— WHAT THIS TASK INVOLVES —
The data below is to be written out exactly, with no pictures.

MATERIAL TO PROCESS Start Marker

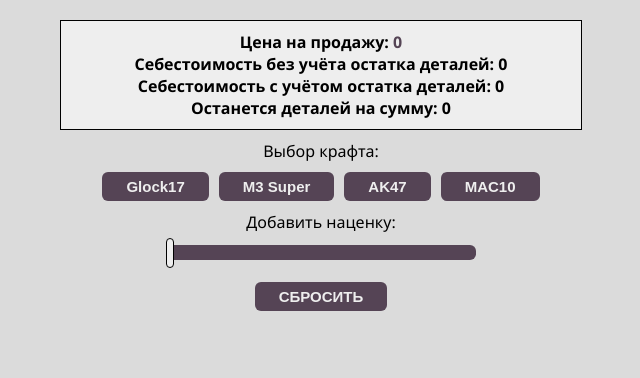
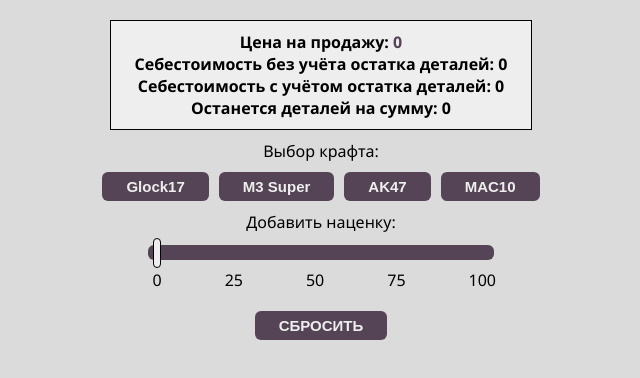
Before and after one commit to AAAAAAAAlan/dobrograd-order-manager, a Vue app: page / in a window 1280 px wide. Shown: the top 378 px of the page, without its empty margins (319-959 px from the left). Built offline with nearby package versions, Linux system fonts and the light colour scheme.

Commit message:
slider improved

```diff
--- a/src/components/Dobrograd.vue
+++ b/src/components/Dobrograd.vue
@@ -14,7 +14,12 @@
       <div class="mac10"><button @click="assembleMac()" class="assemble">MAC10</button></div>
     </div>
     <p>Добавить наценку:</p>
-    <div class="sliderParent"><input v-model="percentage" type="range" min="1" max="100" value="50" class="slider"></div>
+    <div class="sliderParent">
+      <input v-model="percentage" step="25" type="range" min="0" max="100" value="50" class="slider">
+      <div class="steps">
+        <div @click="percentage=step" v-for="step in steps" :key="step" class="step">{{step}}</div>
+      </div>
+    </div>
     <div @click="reset" class="reset"><button>СБРОСИТЬ</button></div>
   </div>
 </template>
@@ -57,6 +62,7 @@
       remains: 0,
       sellingPrice: 0,
       percentage: 0,
+      steps: [0, 25, 50, 75, 100],
     }
   },
   watch: {
@@ -101,19 +107,37 @@
 
 <!-- Add "scoped" attribute to limit CSS to this component only -->
 <style scoped lang="sass">
-*
 
 .dobrograd
   padding: 20px
   user-select: none
 
+
   .sliderParent
     display: flex
     justify-content: center
+    flex-direction: column
+    width: 100%
+    max-width: 350px
+    margin: 0 auto
+
+    .steps
+      display: flex
+      justify-content: space-between
+      margin-top: 7px
+
+      .step
+        margin-left: 6.5px
+        cursor: pointer
+        font-weight: 500
+        &:hover
+          border-radius: 6px
+          background-color: #554455
+          color: #eeeeee
 
     .slider
       appearance: none
-      width: 25%
+      padding: 0 5px
       height: 15px
       background: #554455
       outline: none
@@ -167,7 +191,7 @@
     text-align: center
     background-color: #eeeeee
     width: 100%
-    max-width: 500px
+    max-width: 400px
     font-weight: 600
 
     span
```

MATERIAL TO PROCESS End Marker

— TASK ANSWER —
Before and after one commit to AAAAAAAAlan/dobrograd-order-manager, a Vue app: page / in a window 1280 px wide. Shown: the top 378 px of the page, without its empty margins (319-959 px from the left). Built offline with nearby package versions, Linux system fonts and the light colour scheme.

Commit message:
slider improved

```diff
--- a/src/components/Dobrograd.vue
+++ b/src/components/Dobrograd.vue
@@ -14,7 +14,12 @@
       <div class="mac10"><button @click="assembleMac()" class="assemble">MAC10</button></div>
     </div>
     <p>Добавить наценку:</p>
-    <div class="sliderParent"><input v-model="percentage" type="range" min="1" max="100" value="50" class="slider"></div>
+    <div class="sliderParent">
+      <input v-model="percentage" step="25" type="range" min="0" max="100" value="50" class="slider">
+      <div class="steps">
+        <div @click="percentage=step" v-for="step in steps" :key="step" class="step">{{step}}</div>
+      </div>
+    </div>
     <div @click="reset" class="reset"><button>СБРОСИТЬ</button></div>
   </div>
 </template>
@@ -57,6 +62,7 @@
       remains: 0,
       sellingPrice: 0,
       percentage: 0,
+      steps: [0, 25, 50, 75, 100],
     }
   },
   watch: {
@@ -101,19 +107,37 @@
 
 <!-- Add "scoped" attribute to limit CSS to this component only -->
 <style scoped lang="sass">
-*
 
 .dobrograd
   padding: 20px
   user-select: none
 
+
   .sliderParent
     display: flex
     justify-content: center
+    flex-direction: column
+    width: 100%
+    max-width: 350px
+    margin: 0 auto
+
+    .steps
+      display: flex
+      justify-content: space-between
+      margin-top: 7px
+
+      .step
+        margin-left: 6.5px
+        cursor: pointer
+        font-weight: 500
+        &:hover
+          border-radius: 6px
+          background-color: #554455
+          color: #eeeeee
 
     .slider
       appearance: none
-      width: 25%
+      padding: 0 5px
       height: 15px
       background: #554455
       outline: none
@@ -167,7 +191,7 @@
     text-align: center
     background-color: #eeeeee
     width: 100%
-    max-width: 500px
+    max-width: 400px
     font-weight: 600
 
     span
```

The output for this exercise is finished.